D. Axinte; H. Huang; J. Yan; Z. Liao
International Journal of Machine Tools and Manufacture 183 (2022) 103964-103964
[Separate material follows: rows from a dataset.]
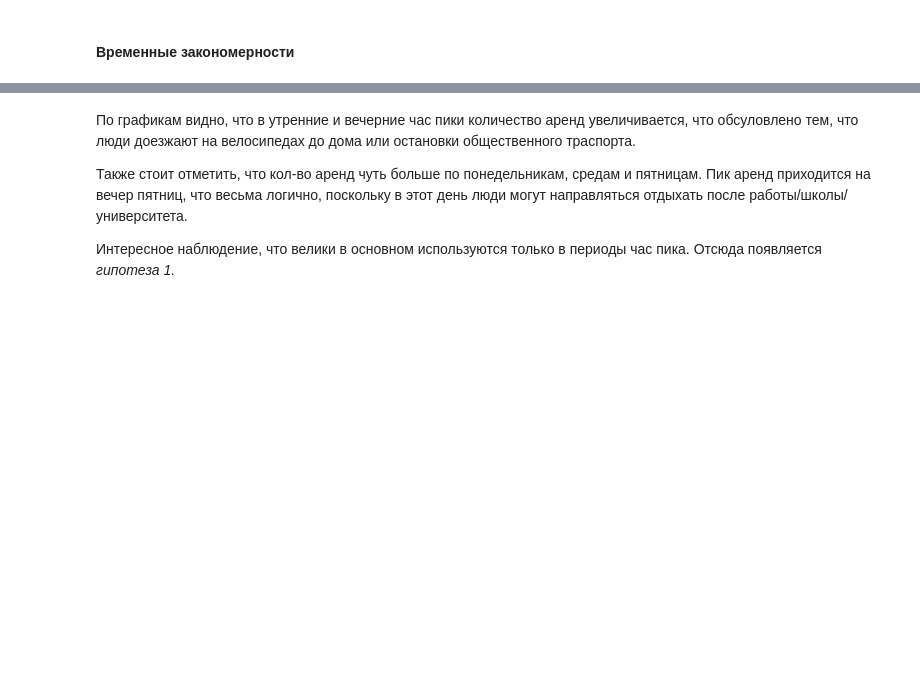
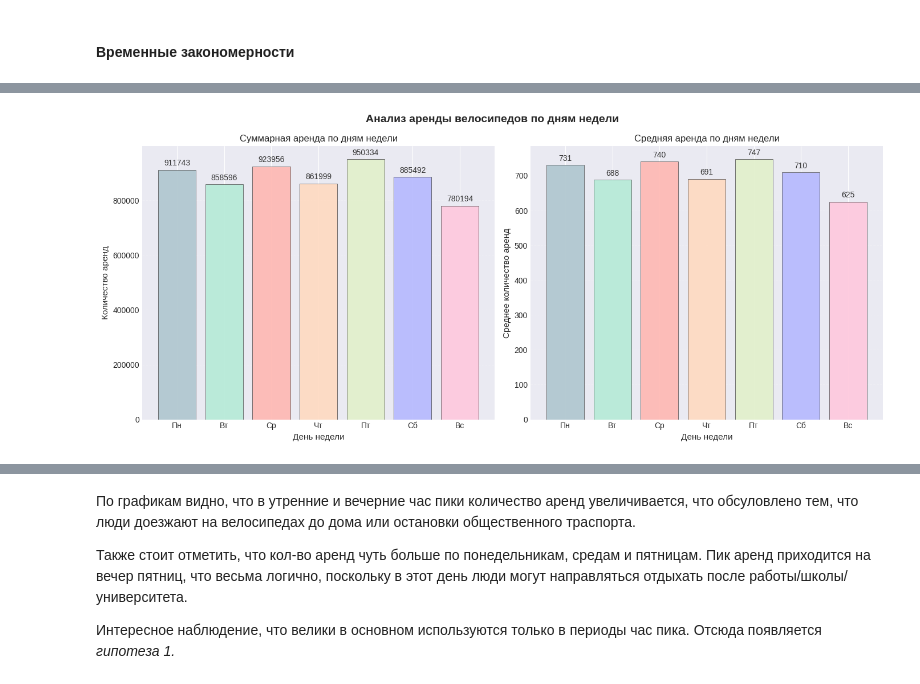
Before and after one commit to Elisavetasa/Statistics-in-Data-Analysis, a Jupyter notebook: Part 2/Равезд_анализ.ipynb, the cells around one changed output, grey strips where cells are left out. Cells and saved outputs as stored; diff of their text form; code cells hidden in the pictures; blank space fills up the shorter version.

```diff
--- a/Part 2/Равезд_анализ.ipynb
+++ b/Part 2/Равезд_анализ.ipynb
@@ -388,0 +479,71 @@ plt.show()
+# %%
+plt.figure(figsize=(14, 6))
+plt.suptitle('Анализ аренды велосипедов по дням недели', fontsize=14, fontweight='bold')
+
+
+df['Date_dt'] = pd.to_datetime(df['Date'], format='%d/%m/%Y')
+df['DayOfWeek'] = df['Date_dt'].dt.dayofweek
+
+weekday_labels = ['Пн', 'Вт', 'Ср', 'Чт', 'Пт', 'Сб', 'Вс']
+
+pastel_bar_colors = [
+    '#AEC6CF',
+    '#B5EAD7',
+    '#FFB7B2',
+    '#FFDAC1',
+    '#E2F0CB',
+    '#B5B8FF',
+    '#FFC8DD'
+]
+
+
+plt.subplot(1, 2, 1)
+
+weekday_count = []
+for day_num in range(7):
+    day_data = df[df['DayOfWeek'] == day_num]['Rented Bike Count']
+    count = day_data.sum()
+    weekday_count.append(count)
+
+x_positions = range(len(weekday_labels))
+bars = plt.bar(x_positions, weekday_count, color=pastel_bar_colors,
+               edgecolor='#333333', linewidth=0.5, alpha=0.9)
+
+for i, (value, color) in enumerate(zip(weekday_count, pastel_bar_colors)):
+    plt.text(i, value + max(weekday_count)*0.01, f'{value:.0f}',
+             ha='center', va='bottom', fontsize=10, fontweight='medium',
+             color='#333333')
+
+plt.xlabel('День недели', fontsize=11)
+plt.ylabel('Количество аренд', fontsize=11)
+plt.title('Суммарная аренда по дням недели', fontsize=12)
+plt.xticks(x_positions, weekday_labels)
+plt.grid(True, alpha=0.2, linestyle='--', axis='y')
+
+plt.subplot(1, 2, 2)
+
+weekday_avg = []
+for day_num in range(7):
+    day_data = df[df['DayOfWeek'] == day_num]['Rented Bike Count']
+    avg = day_data.mean()
+    weekday_avg.append(avg)
+
+x_positions = range(len(weekday_labels))
+bars = plt.bar(x_positions, weekday_avg, color=pastel_bar_colors,
+               edgecolor='#333333', linewidth=0.5, alpha=0.9)
+
+for i, (value, color) in enumerate(zip(weekday_avg, pastel_bar_colors)):
+    plt.text(i, value + max(weekday_avg)*0.01, f'{round(value)}',
+             ha='center', va='bottom', fontsize=10, fontweight='medium',
+             color='#333333')
+
+plt.xlabel('День недели', fontsize=11)
+plt.ylabel('Среднее количество аренд', fontsize=11)
+plt.title('Средняя аренда по дням недели', fontsize=12)
+plt.xticks(x_positions, weekday_labels)
+plt.grid(True, alpha=0.2, linestyle='--', axis='y')
+
+plt.tight_layout()
+plt.show()
+# %% [output]
+[figure, added]
```
Also changed, not shown: parts of 10 cells of this notebook.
For many years, the machining community has dedicated significant efforts to investigate the microscopic scale level phenomena during the material removal process. On one hand much research has been carried out in relation to workpiece surface integrity after machining and the methods for its study. On the other hand, many studies have been dedicated to replicate machining conditions at microscopic scales using high resolution setups. Although these two topics seem to be little related, there is an opportunity of the machining community to take the advantage of the advanced testing/investigation setups that enable these two strands of research to be performed at very high resolution and repeatability, thus giving new pathways for research in this field. Here we are flagging up to the community the research opportunities offered by micro-mechanical testing that can be performed using in-situ scanning electron microscopes (SEM) or other high-resolution imaging instruments. As such, this review paper discusses the recent research advances in using in-situ micro-mechanical testing for: (i) understanding the phenomena occurring in the workpiece (sub) surfaces after machining operation by performing very high resolution micro-mechanical testing (e.g. compression/bending of micro-pillars/beams) within particular zones of machined superficial layers; (ii) studying the material removal mechanisms at micrometric level using common indenters or dedicated edges to understand how the workpiece materials (e.g. groups/single grains) react to cutting conditions. Finally, we comment on possible future research topics using micro-mechanical testing in-situ in high resolution imaging instruments and how this could help to advance the understanding of machining processes.